• _GIVEN RECORDS_
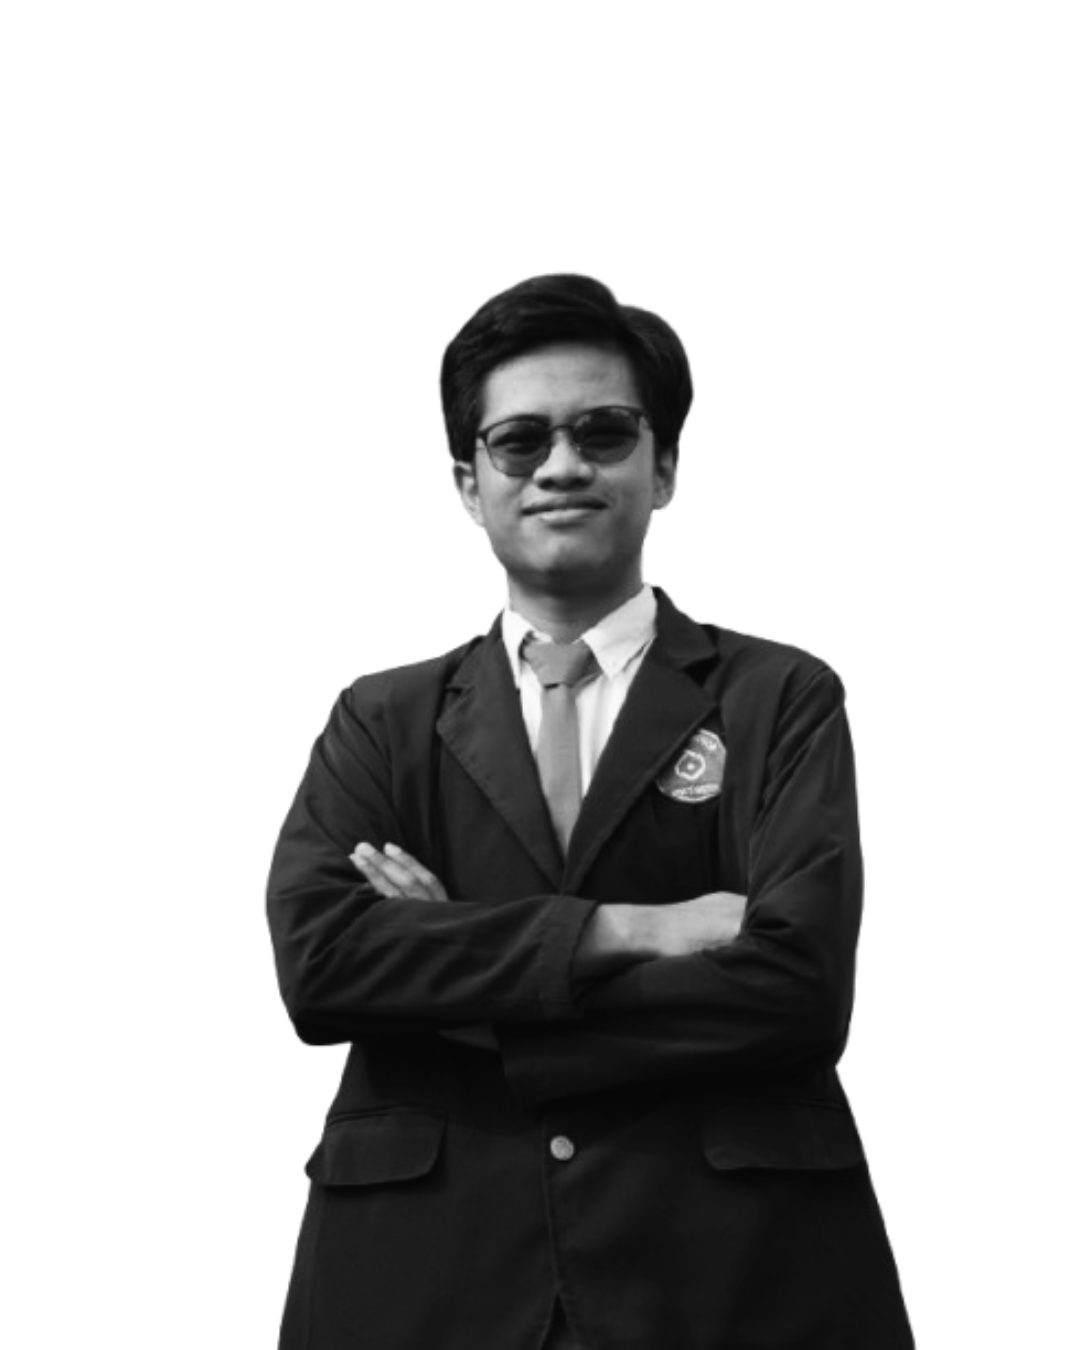
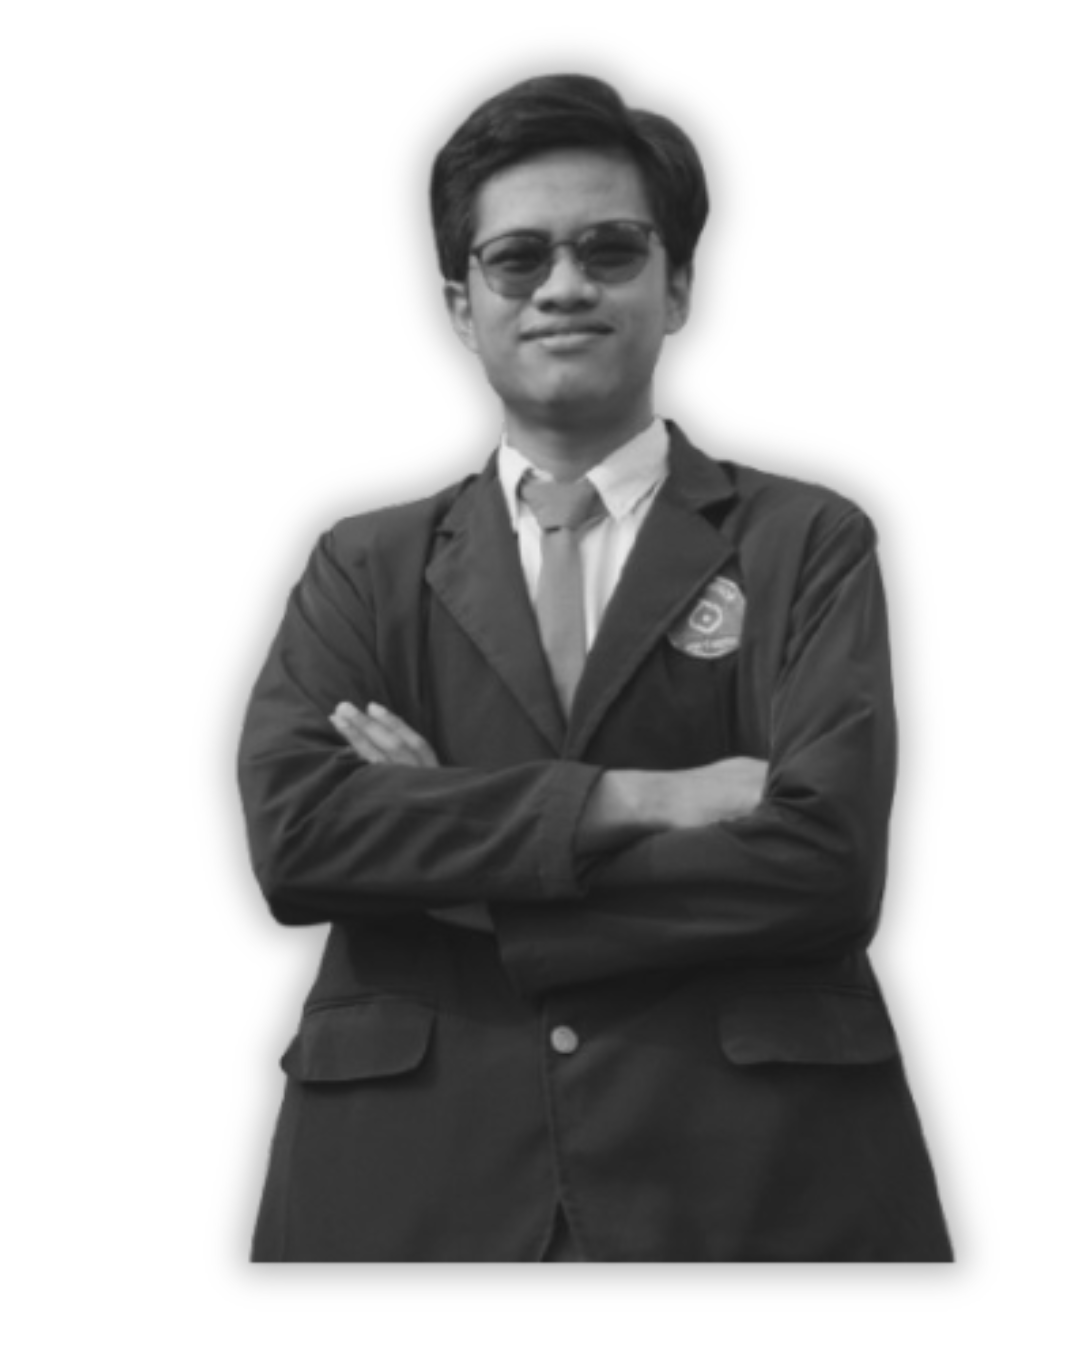
memperbaiki tampilan page

diff --git a/resources/views/shop/contact.blade.php b/resources/views/shop/contact.blade.php
@@ -1,63 +1,76 @@
 <x-shop-layout>
     <div class="py-12">
         <div class="max-w-7xl mx-auto px-4 sm:px-6 lg:px-8">
-            <div class="bg-white dark:bg-gray-800 overflow-hidden shadow-sm sm:rounded-lg">
+            <div class="bg-white dark:bg-gradient-to-tl from-gray-800 via-gray-900 to-gray-900 overflow-hidden shadow-sm sm:rounded-lg">
                 <div class="p-6 text-gray-900 dark:text-gray-100">
                     <!-- Contact Section -->
                     <div class="grid md:grid-cols-2 gap-12 items-center mb-16">
                         <!-- Left Column - Description -->
                         <div class="order-2 md:order-1">
-                            <h1 class="text-4xl font-bold mb-6 uppercase tracking-wider animate-purple-to-blue">Meet The Developer</h1>
+                            <h1 class="text-4xl md:text-5xl font-bold uppercase tracking-wider mb-6 text-violet-400">
+                                Meet the Developer
+                            </h1>
 
-                            <h2 class="text-3xl font-light mb-6">Syahban Syaputra</h2>
+                            <h2 class="text-2xl md:text-3xl font-semibold mb-6">
+                                Syahban Syaputra
+                            </h2>
 
-                            <div class="prose dark:prose-invert max-w-none mb-8">
-                                <p class="mb-4">
-                                    I'm a web developer currently studying at SMK TI BAZMA, majoring in Information
-                                    Systems, Networks, and Applications (SIJA). I specialize in building clean,
-                                    responsive, and user-friendly web applications with a focus on both functionality
-                                    and visual design.
+                            <div class="prose dark:prose-invert max-w-none mb-10 text-base md:text-lg leading-relaxed">
+                                <p>
+                                    I'm a junior web developer and IoT enthusiast currently studying at SMK TI BAZMA,
+                                    majoring in Information Systems, Networks, and Applications (SIJA). I focus on
+                                    building functional, clean, and responsive web applications, combining both
+                                    solid backend logic and intuitive visual design.
                                 </p>
-                                <p class="mb-4">
-                                    My experience includes working with HTML, CSS, JavaScript, PHP, and Express.js, as
-                                    well as design tools like Figma and Illustrator. I've developed several
-                                    projects—from a card-based attendance system and financial reporting dashboard to
-                                    event rating platforms—while actively contributing to school organizations and
-                                    robotics communities.
+                                <br>
+                                <p>
+                                    I’ve worked on a range of impactful projects—like an RFID-based attendance system,
+                                    a real-time financial reporting dashboard, and an event rating platform—primarily
+                                    using technologies like HTML, CSS, JavaScript, PHP, and Express.js. I'm also
+                                    experienced in frameworks like Next.js and design tools such as Figma and
+                                    Illustrator.
                                 </p>
-                                <p class="mb-4">
-                                    I enjoy turning ideas into digital products that are not only functional but also
-                                    intuitive and enjoyable to use. Clean code, good UX, and performance optimization
-                                    are things I care deeply about in every project I build.
+                                <br>
+                                <p>
+                                    Outside of coding, I actively contribute to school organizations, such as OSIS
+                                    and robotics extracurriculars, and have participated in several regional and
+                                    national
+                                    competitions.
+                                </p>
+                                <br>
+                                <p>
+                                    I’m passionate about turning ideas into products that are not only functional,
+                                    but also smooth, enjoyable, and performance-optimized. I believe great products
+                                    are built through clean code, thoughtful UX, and continuous learning.
                                 </p>
                             </div>
 
                             <!-- Social Media Icons -->
                             <div class="flex space-x-20 pt-5 items-center">
-                                <a href="https://instagram.com/yourprofile" target="_blank"
-                                    class="text-gray-700 dark:text-gray-300 hover:text-indigo-600 dark:hover:text-indigo-400 transition-colors">
-                                    <svg class="w-6 h-6" fill="currentColor" viewBox="0 0 24 24">
+                                <a href="https://instagram.com/syahban_245" target="_blank"
+                                    class="text-gray-700 dark:text-gray-300 hover:text-pink-500 dark:hover:text-pink-400 transition-colors">
+                                    <svg class="w-10 h-10" fill="currentColor" viewBox="0 0 24 24">
                                         <path
                                             d="M12 2.163c3.204 0 3.584.012 4.85.07 3.252.148 4.771 1.691 4.919 4.919.058 1.265.069 1.645.069 4.849 0 3.205-.012 3.584-.069 4.849-.149 3.225-1.664 4.771-4.919 4.919-1.266.058-1.644.07-4.85.07-3.204 0-3.584-.012-4.849-.07-3.26-.149-4.771-1.699-4.919-4.92-.058-1.265-.07-1.644-.07-4.849 0-3.204.013-3.583.07-4.849.149-3.227 1.664-4.771 4.919-4.919 1.266-.057 1.645-.069 4.849-.069zm0-2.163c-3.259 0-3.667.014-4.947.072-4.358.2-6.78 2.618-6.98 6.98-.059 1.281-.073 1.689-.073 4.948 0 3.259.014 3.668.072 4.948.2 4.358 2.618 6.78 6.98 6.98 1.281.058 1.689.072 4.948.072 3.259 0 3.668-.014 4.948-.072 4.354-.2 6.782-2.618 6.979-6.98.059-1.28.073-1.689.073-4.948 0-3.259-.014-3.667-.072-4.947-.196-4.354-2.617-6.78-6.979-6.98-1.281-.059-1.69-.073-4.949-.073zm0 5.838c-3.403 0-6.162 2.759-6.162 6.162s2.759 6.163 6.162 6.163 6.162-2.759 6.162-6.163c0-3.403-2.759-6.162-6.162-6.162zm0 10.162c-2.209 0-4-1.79-4-4 0-2.209 1.791-4 4-4s4 1.791 4 4c0 2.21-1.791 4-4 4zm6.406-11.845c-.796 0-1.441.645-1.441 1.44s.645 1.44 1.441 1.44c.795 0 1.439-.645 1.439-1.44s-.644-1.44-1.439-1.44z" />
                                     </svg>
                                 </a>
                                 <a href="https://linkedin.com/in/yourprofile" target="_blank"
-                                    class="text-gray-700 dark:text-gray-300 hover:text-indigo-600 dark:hover:text-indigo-400 transition-colors">
-                                    <svg class="w-6 h-6" fill="currentColor" viewBox="0 0 24 24">
+                                    class="text-gray-700 dark:text-gray-300 hover:text-sky-600 dark:hover:text-sky-400 transition-colors">
+                                    <svg class="w-10 h-10" fill="currentColor" viewBox="0 0 24 24">
                                         <path
                                             d="M19 0h-14c-2.761 0-5 2.239-5 5v14c0 2.761 2.239 5 5 5h14c2.762 0 5-2.239 5-5v-14c0-2.761-2.238-5-5-5zm-11 19h-3v-11h3v11zm-1.5-12.268c-.966 0-1.75-.79-1.75-1.764s.784-1.764 1.75-1.764 1.75.79 1.75 1.764-.783 1.764-1.75 1.764zm13.5 12.268h-3v-5.604c0-3.368-4-3.113-4 0v5.604h-3v-11h3v1.765c1.396-2.586 7-2.777 7 2.476v6.759z" />
                                     </svg>
                                 </a>
-                                <a href="https://github.com/yourprofile" target="_blank"
-                                    class="text-gray-700 dark:text-gray-300 hover:text-indigo-600 dark:hover:text-indigo-400 transition-colors">
-                                    <svg class="w-6 h-6" fill="currentColor" viewBox="0 0 24 24">
+                                <a href="https://github.com/syahban-afk" target="_blank"
+                                    class="text-gray-700 dark:text-gray-300 hover:text-gray-800 dark:hover:text-gray-200 transition-colors">
+                                    <svg class="w-10 h-10" fill="currentColor" viewBox="0 0 24 24">
                                         <path
                                             d="M12 0c-6.626 0-12 5.373-12 12 0 5.302 3.438 9.8 8.207 11.387.599.111.793-.261.793-.577v-2.234c-3.338.726-4.033-1.416-4.033-1.416-.546-1.387-1.333-1.756-1.333-1.756-1.089-.745.083-.729.083-.729 1.205.084 1.839 1.237 1.839 1.237 1.07 1.834 2.807 1.304 3.492.997.107-.775.418-1.305.762-1.604-2.665-.305-5.467-1.334-5.467-5.931 0-1.311.469-2.381 1.236-3.221-.124-.303-.535-1.524.117-3.176 0 0 1.008-.322 3.301 1.23.957-.266 1.983-.399 3.003-.404 1.02.005 2.047.138 3.006.404 2.291-1.552 3.297-1.23 3.297-1.23.653 1.653.242 2.874.118 3.176.77.84 1.235 1.911 1.235 3.221 0 4.609-2.807 5.624-5.479 5.921.43.372.823 1.102.823 2.222v3.293c0 .319.192.694.801.576 4.765-1.589 8.199-6.086 8.199-11.386 0-6.627-5.373-12-12-12z" />
                                     </svg>
                                 </a>
                                 <a href="https://syahban-portfolio.vercel.app/" target="_blank"
-                                    class="text-gray-700 dark:text-gray-300 hover:text-indigo-600 dark:hover:text-indigo-400 transition-colors">
-                                    <svg class="w-6 h-6" fill="currentColor" viewBox="0 0 512 512">
+                                    class="text-gray-700 dark:text-gray-300 hover:text-emerald-600 dark:hover:text-emerald-400 transition-colors">
+                                    <svg class="w-10 h-10" fill="currentColor" viewBox="0 0 512 512">
                                         <path
                                             d="M157.114,188.969h28.438c3.269-13.719,7.51-26.333,12.545-37.485c-9.62,5.348-18.555,12.064-26.552,20.061 C166.14,176.95,161.323,182.786,157.114,188.969z" />
                                         <path
@@ -85,10 +98,8 @@
 
                         <!-- Right Column - Photo -->
                         <div class="order-1 md:order-2">
-                            <div class="relative">
-                                <div class="absolute rounded-lg"></div>
-                                <img src={{asset('page/me.png')}}
-                                    alt="Me" class="relative w-full h-100 rounded-lg shadow-xl rounded-[50%] bg-red-100">
+                            <div class="relative group w-fit mx-auto">
+                                <img src={{ asset('page/me.png') }} alt="Me" class="relative w-full h-auto group-hover:opacity-80 transition duration-500">
                             </div>
                         </div>
                     </div>

diff --git a/resources/views/shop/about.blade.php b/resources/views/shop/about.blade.php
@@ -1,7 +1,7 @@
 <x-shop-layout>
     <div class="py-12">
         <div class="max-w-7xl mx-auto px-4 sm:px-6 lg:px-8">
-            <div class="bg-white dark:bg-gray-800 overflow-hidden shadow-sm sm:rounded-lg">
+            <div class="bg-white dark:bg-gradient-to-tl from-gray-800 via-gray-900 to-gray-900 overflow-hidden shadow-sm sm:rounded-lg">
                 <div class="p-6 text-gray-900 dark:text-gray-100">
                     <!-- Hero Section -->
                     <section class="mb-16 text-center">
@@ -32,6 +32,12 @@
                         <div class="flex flex-col gap-4">
 
                             <div class="flex gap-4">
+
+                                <div class="w-2/3 aspect-[3/4] overflow-hidden rounded-[15%]">
+                                    <img src="https://images.pexels.com/photos/376464/pexels-photo-376464.jpeg?auto=compress&cs=tinysrgb&w=1260&h=750&dpr=2"
+                                        alt="Kue" class="w-full h-full object-cover">
+                                </div>
+
                                 <div class="w-1/3 flex flex-col gap-4">
                                     <div class="aspect-square overflow-hidden rounded-full">
                                         <img src="https://images.unsplash.com/photo-1550317138-10000687a72b?auto=format&fit=crop&w=800&q=80"
@@ -41,11 +47,6 @@
                                         <img src="https://images.pexels.com/photos/842571/pexels-photo-842571.jpeg?auto=compress&cs=tinysrgb&w=1260&h=750&dpr=2"
                                             alt="Pancake" class="w-full h-full object-cover">
                                     </div>
-                                </div>
-
-                                <div class="w-2/3 aspect-[3/4] overflow-hidden rounded-[15%]">
-                                    <img src="https://images.pexels.com/photos/376464/pexels-photo-376464.jpeg?auto=compress&cs=tinysrgb&w=1260&h=750&dpr=2"
-                                        alt="Kue" class="w-full h-full object-cover">
                                 </div>
 
                             </div>
@@ -58,7 +59,7 @@
                         <h2 class="text-2xl font-bold mb-8 text-center">Nilai-Nilai Kami</h2>
                         <div class="grid md:grid-cols-3 gap-8">
                             <div class="bg-gray-100 dark:bg-gray-700 p-6 rounded-lg">
-                                <div class="text-indigo-600 dark:text-indigo-400 mb-4">
+                                <div class="ttext-indigo-600 dark:text-indigo-400 dark:drop-shadow-[0_0_4px_#818cf8] transition-all mb-4">
                                     <svg class="w-10 h-10" fill="none" stroke="currentColor" viewBox="0 0 24 24">
                                         <path stroke-linecap="round" stroke-linejoin="round" stroke-width="2"
                                             d="M9 12l2 2 4-4m5.618-4.016A11.955 11.955 0 0112 2.944a11.955 11.955 0 01-8.618 3.04A12.02 12.02 0 003 9c0 5.591 3.824 10.29 9 11.622 5.176-1.332 9-6.03 9-11.622 0-1.042-.133-2.052-.382-3.016z">
@@ -70,7 +71,7 @@
                             </div>
 
                             <div class="bg-gray-100 dark:bg-gray-700 p-6 rounded-lg">
-                                <div class="text-indigo-600 dark:text-indigo-400 mb-4">
+                                <div class="ttext-indigo-600 dark:text-indigo-400 dark:drop-shadow-[0_0_4px_#818cf8] transition-all mb-4">
                                     <svg class="w-10 h-10" fill="none" stroke="currentColor" viewBox="0 0 24 24">
                                         <path stroke-linecap="round" stroke-linejoin="round" stroke-width="2"
                                             d="M13 10V3L4 14h7v7l9-11h-7z"></path>
@@ -81,7 +82,7 @@
                             </div>
 
                             <div class="bg-gray-100 dark:bg-gray-700 p-6 rounded-lg">
-                                <div class="text-indigo-600 dark:text-indigo-400 mb-4">
+                                <div class="ttext-indigo-600 dark:text-indigo-400 dark:drop-shadow-[0_0_4px_#818cf8] transition-all mb-4">
                                     <svg class="w-10 h-10" fill="none" stroke="currentColor" viewBox="0 0 24 24">
                                         <path stroke-linecap="round" stroke-linejoin="round" stroke-width="2"
                                             d="M17 8h2a2 2 0 012 2v6a2 2 0 01-2 2h-2v4l-4-4H9a1.994 1.994 0 01-1.414-.586m0 0L11 14h4a2 2 0 002-2V6a2 2 0 00-2-2H5a2 2 0 00-2 2v6a2 2 0 002 2h2v4l.586-.586z">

• _TASK ITEM_
Your answer should consist of copies of the lines above that include the string "tinysrgb".

• _ANSWER BOX_
+                                    <img src="https://images.pexels.com/photos/376464/pexels-photo-376464.jpeg?auto=compress&cs=tinysrgb&w=1260&h=750&dpr=2"
                                         <img src="https://images.pexels.com/photos/842571/pexels-photo-842571.jpeg?auto=compress&cs=tinysrgb&w=1260&h=750&dpr=2"
-                                    <img src="https://images.pexels.com/photos/376464/pexels-photo-376464.jpeg?auto=compress&cs=tinysrgb&w=1260&h=750&dpr=2"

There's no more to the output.